TASK:
Return every line from the records below in which the word "README" is found.

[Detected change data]
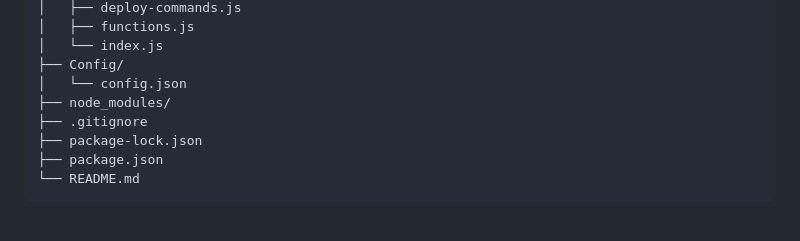
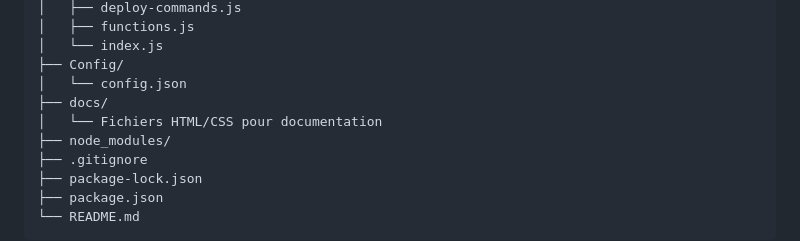
Before and after one commit to ZePandawan/4Tip, a Markdown page: README.md, the part around the change. Rendered like a GitHub page; blank space fills up the shorter version.

```diff
--- a/README.md
+++ b/README.md
@@ -55,6 +55,8 @@ Si vous voulez en savoir plus sur les différentes commandes veuillez consulter
 │   └── index.js
 ├── Config/
 │   └── config.json
+├── docs/
+│   └── Fichiers HTML/CSS pour documentation
 ├── node_modules/
 ├── .gitignore
 ├── package-lock.json
```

TASK ANSWER:
Before and after one commit to ZePandawan/4Tip, a Markdown page: README.md, the part around the change. Rendered like a GitHub page; blank space fills up the shorter version.
--- a/README.md
+++ b/README.md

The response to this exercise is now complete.